What to work on
Please give back each line below unchanged; none of the pictures should appear.
Segment Open
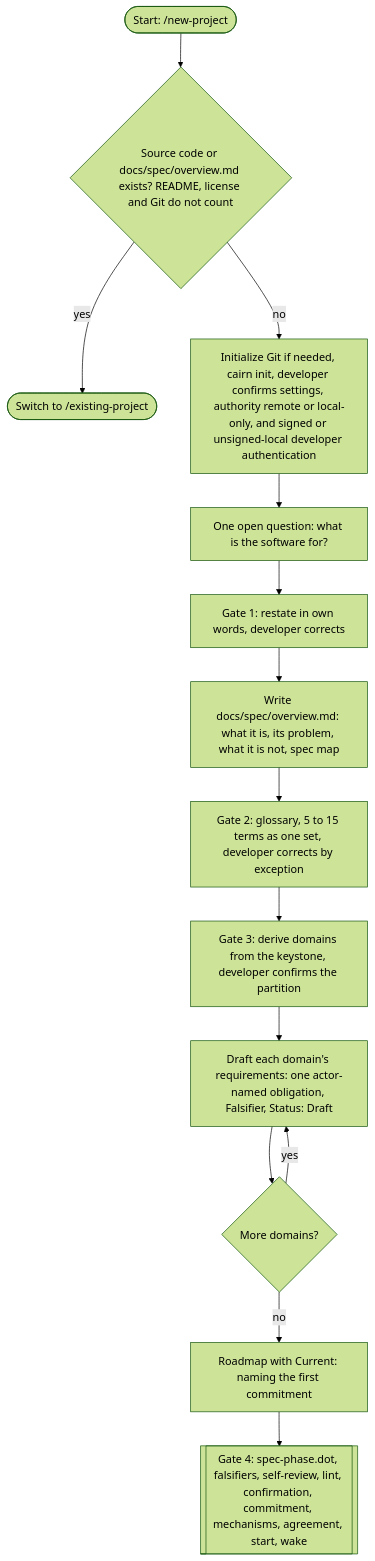
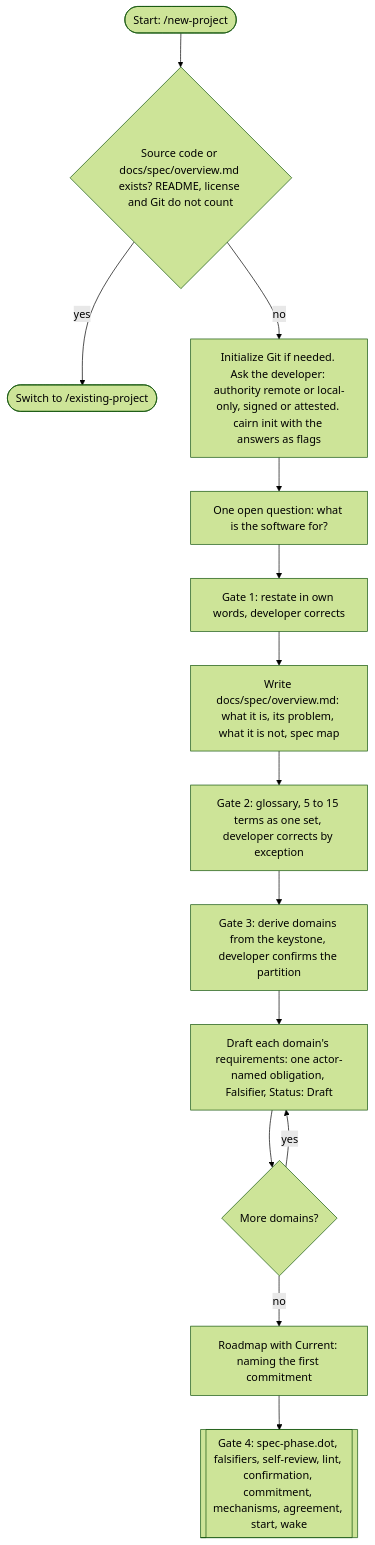
The first of 6 diagrams in docs/manual.md (eas4ai/cairn), drawn with Mermaid (forest theme) before and after one commit. The commit also changed other lines of this file and 14 other files, not shown here.

Commit message:
Docs, template, skills and diagrams: the agent asks in conversation and records the developer's words; changelog 2.1.0

````diff
--- a/docs/manual.md
+++ b/docs/manual.md
@@ -88,30 +88,30 @@
 ```mermaid
 flowchart TB
   start(["Start: /new-project"])
   exists{"Source code or docs/spec/overview.md exists? README, license and Git do not count"}
   switch(["Switch to /existing-project"])
-  init["Initialize Git if needed, cairn init, developer confirms settings, authority remote or local-only, and signed or unsigned-local developer authentication"]
+  init["Initialize Git if needed. Ask the developer: authority remote or local-only, signed or attested. cairn init with the answers as flags"]
   ask["One open question: what is the software for?"]
   restate["Gate 1: restate in own words, developer corrects"]
   keystone["Write docs/spec/overview.md: what it is, its problem, what it is not, spec map"]
   glossary["Gate 2: glossary, 5 to 15 terms as one set, developer corrects by exception"]
   partition["Gate 3: derive domains from the keystone, developer confirms the partition"]
   draft["Draft each domain's requirements: one actor-named obligation, Falsifier, Status: Draft"]
   more{"More domains?"}
   roadmap["Roadmap with Current: naming the first commitment"]
   tail[["Gate 4: spec-phase.dot, falsifiers, self-review, lint, confirmation, commitment, mechanisms, agreement, start, wake"]]
 
   start --> exists
   exists -->|"yes"| switch
   exists -->|"no"| init
   init --> ask
   ask --> restate
   restate --> keystone
   keystone --> glossary
   glossary --> partition
   partition --> draft
   draft --> more
   more -->|"yes"| draft
   more -->|"no"| roadmap
   roadmap --> tail
 ```
````
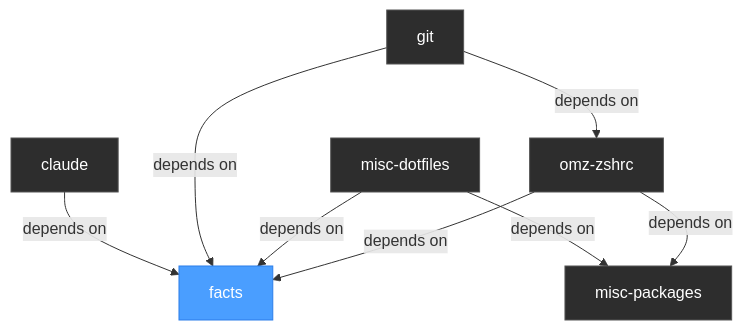
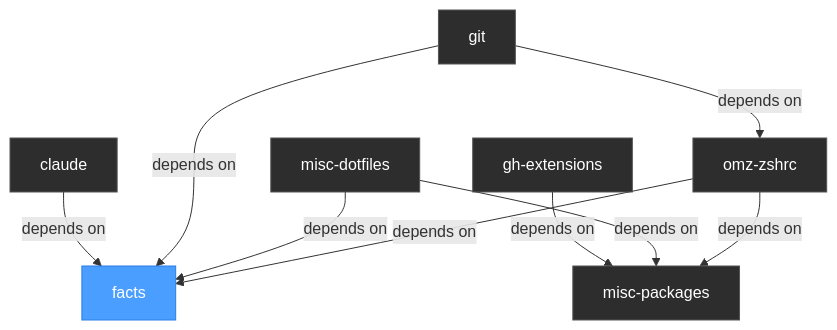
One commit to karldreher/ansible-playbooks changed the diagram in DAG.md. Above: the diagram before and after it, drawn with Mermaid. The commit also changed 8 other files, not shown here.

````diff
--- a/DAG.md
+++ b/DAG.md
@@ -1,18 +1,19 @@
 ```mermaid
 graph TD
 
     claude -->|depends on| facts
     facts
+    gh-extensions -->|depends on| misc-packages
     git -->|depends on| facts
     git -->|depends on| omz-zshrc
     misc-dotfiles -->|depends on| facts
     misc-dotfiles -->|depends on| misc-packages
     misc-packages
     omz-zshrc -->|depends on| facts
     omz-zshrc -->|depends on| misc-packages
 
     classDef facts fill:#4a9eff,stroke:#2b7de9,color:#fff
     classDef role fill:#2d2d2d,stroke:#555,color:#fff
     classDef default fill:#2d2d2d,stroke:#555,color:#fff
     class facts facts
 ```
````
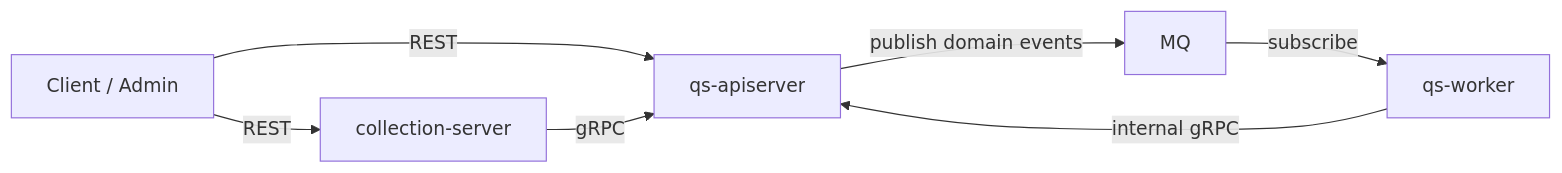
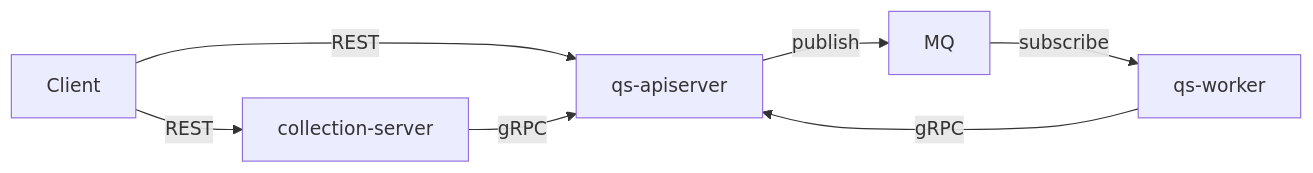
The first of 4 diagrams in docs/01-运行时/04-进程间通信.md (FangcunMount/qs-server), drawn with Mermaid before and after one commit. The commit also changed other lines of this file and 34 other files, not shown here.

````diff
--- a/docs/01-运行时/04-进程间通信.md
+++ b/docs/01-运行时/04-进程间通信.md
@@ -20,16 +25,15 @@
 ```mermaid
 flowchart LR
-    client[Client / Admin]
-    collection[collection-server]
-    apiserver[qs-apiserver]
-    worker[qs-worker]
+    client[Client]
+    col[collection-server]
+    api[qs-apiserver]
     mq[MQ]
+    w[qs-worker]
 
-    client -->|REST| collection
-    client -->|REST| apiserver
-
-    collection -->|gRPC| apiserver
-    apiserver -->|publish domain events| mq
-    mq -->|subscribe| worker
-    worker -->|internal gRPC| apiserver
+    client -->|REST| col
+    client -->|REST| api
+    col -->|gRPC| api
+    api -->|publish| mq
+    mq -->|subscribe| w
+    w -->|gRPC| api
 ```
````
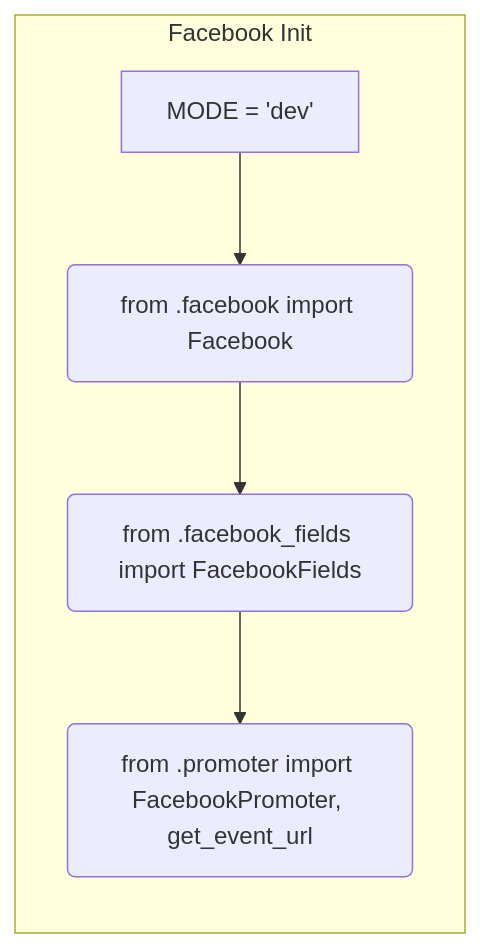
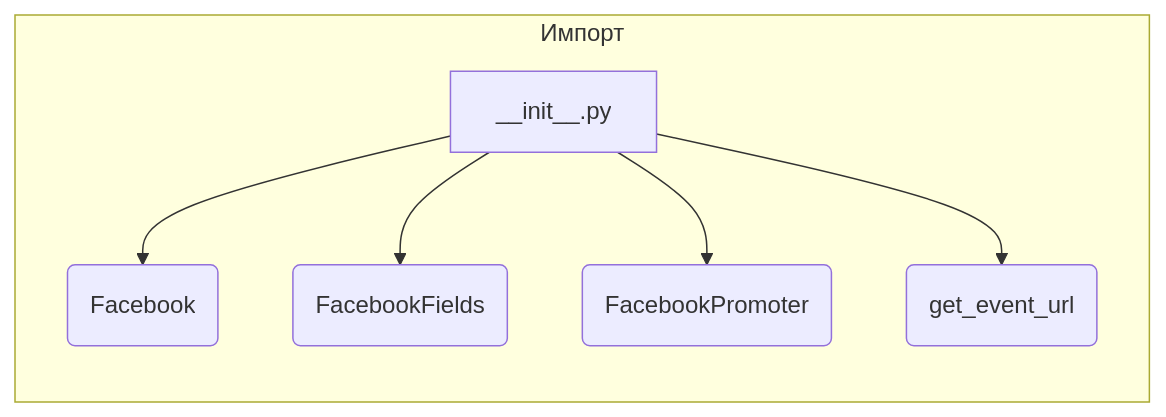
Before and after one commit to hypo69/hypo: the second of 2 diagrams in docs/gemini/ru/explainer/src/endpoints/advertisement/facebook/__init__.md, drawn with Mermaid. The commit also changed other lines of this file and 43 other files, not shown here.

````diff
--- a/docs/gemini/ru/explainer/src/endpoints/advertisement/facebook/__init__.md
+++ b/docs/gemini/ru/explainer/src/endpoints/advertisement/facebook/__init__.md
@@ -32,8 +48,9 @@
 ```mermaid
 graph LR
-    subgraph Facebook Init
-        A[MODE = 'dev'] --> B(from .facebook import Facebook)
-        B --> C(from .facebook_fields import FacebookFields)
-        C --> D(from .promoter import FacebookPromoter, get_event_url)
+    subgraph Импорт
+        A[__init__.py] --> B(Facebook);
+        A --> C(FacebookFields);
+        A --> D(FacebookPromoter);
+        A --> E(get_event_url);
     end
 ```
````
Segment Closed
Written response
The first of 6 diagrams in docs/manual.md (eas4ai/cairn), drawn with Mermaid (forest theme) before and after one commit. The commit also changed other lines of this file and 14 other files, not shown here.

Commit message:
Docs, template, skills and diagrams: the agent asks in conversation and records the developer's words; changelog 2.1.0

````diff
--- a/docs/manual.md
+++ b/docs/manual.md
@@ -88,30 +88,30 @@
 ```mermaid
 flowchart TB
   start(["Start: /new-project"])
   exists{"Source code or docs/spec/overview.md exists? README, license and Git do not count"}
   switch(["Switch to /existing-project"])
-  init["Initialize Git if needed, cairn init, developer confirms settings, authority remote or local-only, and signed or unsigned-local developer authentication"]
+  init["Initialize Git if needed. Ask the developer: authority remote or local-only, signed or attested. cairn init with the answers as flags"]
   ask["One open question: what is the software for?"]
   restate["Gate 1: restate in own words, developer corrects"]
   keystone["Write docs/spec/overview.md: what it is, its problem, what it is not, spec map"]
   glossary["Gate 2: glossary, 5 to 15 terms as one set, developer corrects by exception"]
   partition["Gate 3: derive domains from the keystone, developer confirms the partition"]
   draft["Draft each domain's requirements: one actor-named obligation, Falsifier, Status: Draft"]
   more{"More domains?"}
   roadmap["Roadmap with Current: naming the first commitment"]
   tail[["Gate 4: spec-phase.dot, falsifiers, self-review, lint, confirmation, commitment, mechanisms, agreement, start, wake"]]
 
   start --> exists
   exists -->|"yes"| switch
   exists -->|"no"| init
   init --> ask
   ask --> restate
   restate --> keystone
   keystone --> glossary
   glossary --> partition
   partition --> draft
   draft --> more
   more -->|"yes"| draft
   more -->|"no"| roadmap
   roadmap --> tail
 ```
````
One commit to karldreher/ansible-playbooks changed the diagram in DAG.md. Above: the diagram before and after it, drawn with Mermaid. The commit also changed 8 other files, not shown here.

````diff
--- a/DAG.md
+++ b/DAG.md
@@ -1,18 +1,19 @@
 ```mermaid
 graph TD
 
     claude -->|depends on| facts
     facts
+    gh-extensions -->|depends on| misc-packages
     git -->|depends on| facts
     git -->|depends on| omz-zshrc
     misc-dotfiles -->|depends on| facts
     misc-dotfiles -->|depends on| misc-packages
     misc-packages
     omz-zshrc -->|depends on| facts
     omz-zshrc -->|depends on| misc-packages
 
     classDef facts fill:#4a9eff,stroke:#2b7de9,color:#fff
     classDef role fill:#2d2d2d,stroke:#555,color:#fff
     classDef default fill:#2d2d2d,stroke:#555,color:#fff
     class facts facts
 ```
````
The first of 4 diagrams in docs/01-运行时/04-进程间通信.md (FangcunMount/qs-server), drawn with Mermaid before and after one commit. The commit also changed other lines of this file and 34 other files, not shown here.

````diff
--- a/docs/01-运行时/04-进程间通信.md
+++ b/docs/01-运行时/04-进程间通信.md
@@ -20,16 +25,15 @@
 ```mermaid
 flowchart LR
-    client[Client / Admin]
-    collection[collection-server]
-    apiserver[qs-apiserver]
-    worker[qs-worker]
+    client[Client]
+    col[collection-server]
+    api[qs-apiserver]
     mq[MQ]
+    w[qs-worker]
 
-    client -->|REST| collection
-    client -->|REST| apiserver
-
-    collection -->|gRPC| apiserver
-    apiserver -->|publish domain events| mq
-    mq -->|subscribe| worker
-    worker -->|internal gRPC| apiserver
+    client -->|REST| col
+    client -->|REST| api
+    col -->|gRPC| api
+    api -->|publish| mq
+    mq -->|subscribe| w
+    w -->|gRPC| api
 ```
````
Before and after one commit to hypo69/hypo: the second of 2 diagrams in docs/gemini/ru/explainer/src/endpoints/advertisement/facebook/__init__.md, drawn with Mermaid. The commit also changed other lines of this file and 43 other files, not shown here.

````diff
--- a/docs/gemini/ru/explainer/src/endpoints/advertisement/facebook/__init__.md
+++ b/docs/gemini/ru/explainer/src/endpoints/advertisement/facebook/__init__.md
@@ -32,8 +48,9 @@
 ```mermaid
 graph LR
-    subgraph Facebook Init
-        A[MODE = 'dev'] --> B(from .facebook import Facebook)
-        B --> C(from .facebook_fields import FacebookFields)
-        C --> D(from .promoter import FacebookPromoter, get_event_url)
+    subgraph Импорт
+        A[__init__.py] --> B(Facebook);
+        A --> C(FacebookFields);
+        A --> D(FacebookPromoter);
+        A --> E(get_event_url);
     end
 ```
````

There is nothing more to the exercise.